Keeping children safe is vital, and the Car Seat Mini-Grant is a great opportunity for communities to help protect kids from serious injuries or death in motor vehicle crashes.

In Fannin, Gilmer, Murray, Pickens and Whitfield Counties, the Mini-Grant is enabling public health departments and their partners to educate parents and caregivers on how to properly install and use car seats, offer car seat inspections and provide car seats and booster seats to financially eligible families. Through the Car Seat Mini-Grant, agencies supporting more than 130 counties are working to keep Georgia’s children safe. These programs help families get their children buckled up right, every trip, every time.

For more information about the car seat program in North Georgia, contact the Fannin, Gilmer, Murray, Pickens or Whitfield County health department (numbers are listed below). If you would like information regarding other counties involved in the program, please contact the Georgia Department of Public Health’s Child Occupant Safety Project via email at injury@dph.ga.gov or at (404) 679-0500.

Deal: Budget prioritizes education, transportation investments

Gov. Nathan Deal today released his budget recommendations to the General Assembly for the amended current and upcoming fiscal years. The proposed budgets would bolster resources for education, the state’s transportation network, public safety, health care, economic development, and efficiency in government.

“My team and I have worked diligently with our state agencies to produce meaningful recommendations that will resonate in the lives of Georgians,” said Deal. “This includes investing in education, prioritizing our transportation needs and continuing to spur economic growth. I look forward to working with the General Assembly to move forward with these priorities, as we balance our budget and store up crucial reserves for rainy days.”

FY2017 budget highlights include:

  • $23.7 billion in total state appropriations
  • $300 million additional funds intended for teacher salary increases
  • $26.2 million for Pre-K teacher pay raises
  • $825 million in new state general and motor fuel funds for transportation
  • Salary increases for state employees

Recommended state appropriations total $23.7 billion for the next fiscal year. If approved, the governor’s amended fiscal year 2016 and fiscal year 2017 budgets would, for example, assist local school systems as they work to provide teachers with raises while keeping students and teachers in the classroom for full calendar years. The additional $300 million for this purpose, combined with other funding, would bring the total additional dollars added for K-12 education over the past three fiscal years to more than $1.5 billion. The governor’s recommendations also include significant support for Pre-K teachers who dedicate themselves to setting the state’s youngest learners on track for success.

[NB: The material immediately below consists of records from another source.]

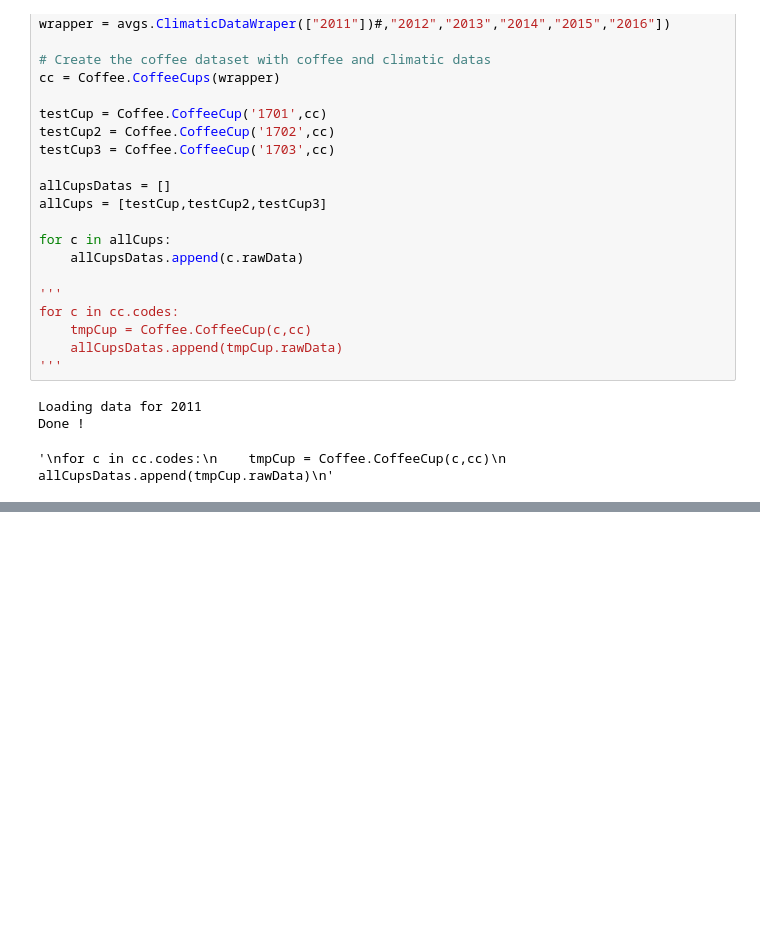
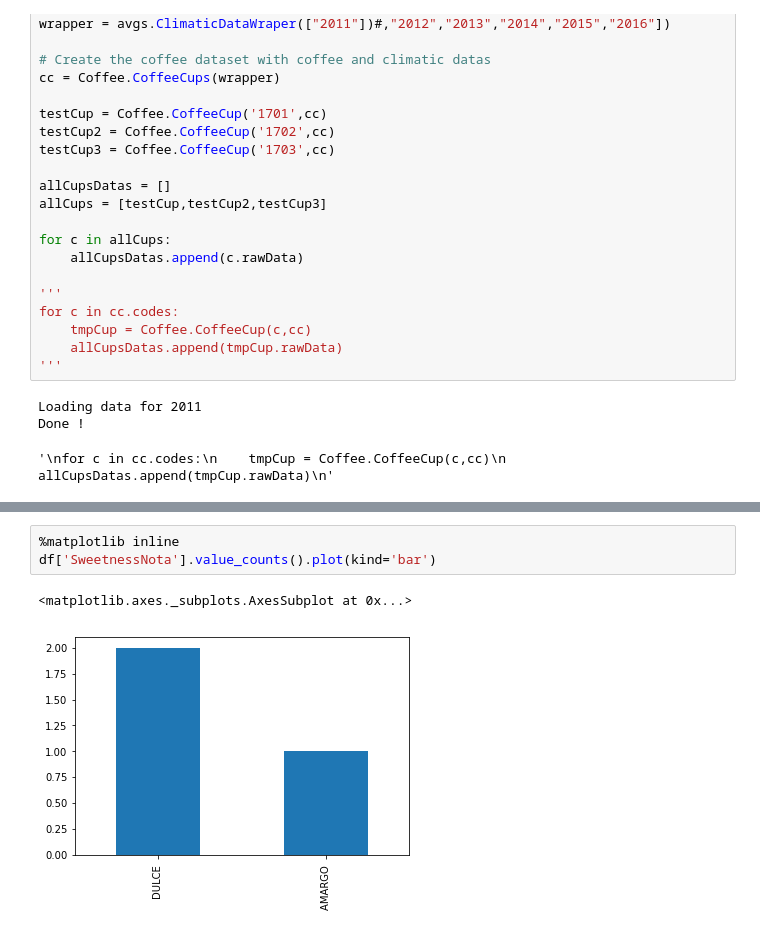
Before and after one commit to ThibaultSchowing/Bachelor_Thesis_2017_Sources, a Jupyter notebook: Notebook/DRAFT-Dataframe.ipynb, the cells around one changed output, grey strips where cells are left out. Cells and saved outputs as stored; diff of their text form; blank space fills up the shorter version.

```diff
--- a/Notebook/DRAFT-Dataframe.ipynb
+++ b/Notebook/DRAFT-Dataframe.ipynb
@@ -99,0 +116,6 @@ df.des
+# %%
+%matplotlib inline
+df['SweetnessNota'].value_counts().plot(kind='bar')
+# %% [output]
+<matplotlib.axes._subplots.AxesSubplot at 0x...>
+[figure, added]
```
Also changed, not shown: parts of 3 cells of this notebook.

In addition, the proposals would help maintain and improve the state’s roads and bridges to keep freight and commuters moving safely and efficiently. Legislation passed last year, House Bill 170, has resulted in over $800 million in additional appropriations for transportation for fiscal year 2017.

The budgets as proposed would also provide for salary increases to help recruit and retain high-performing state employees, including for jobs with large amounts of turnover, to enhance services provided for Georgians; continue promoting reduced caseloads for individuals working to protect the state’s most vulnerable children; and advance Georgia’s justice reform efforts, which are yielding positive results.

The General Assembly will use the governor’s recommendations as a starting point to develop and pass the state’s budget, which the governor will then sign or veto. The governor can also veto line items within the as-passed version. The final budgets specify how much state funding various agency programs will receive. The current fiscal year ends June 30, and fiscal year 2017 begins July 1.

Links to electronic versions of the Governor’s Budget Reports can be found on the Office of Planning and Budget’s website. Highlights from the Governor’s recommendations for FY2017 and the amended FY2016 are attached.






UPCOMING EVENTS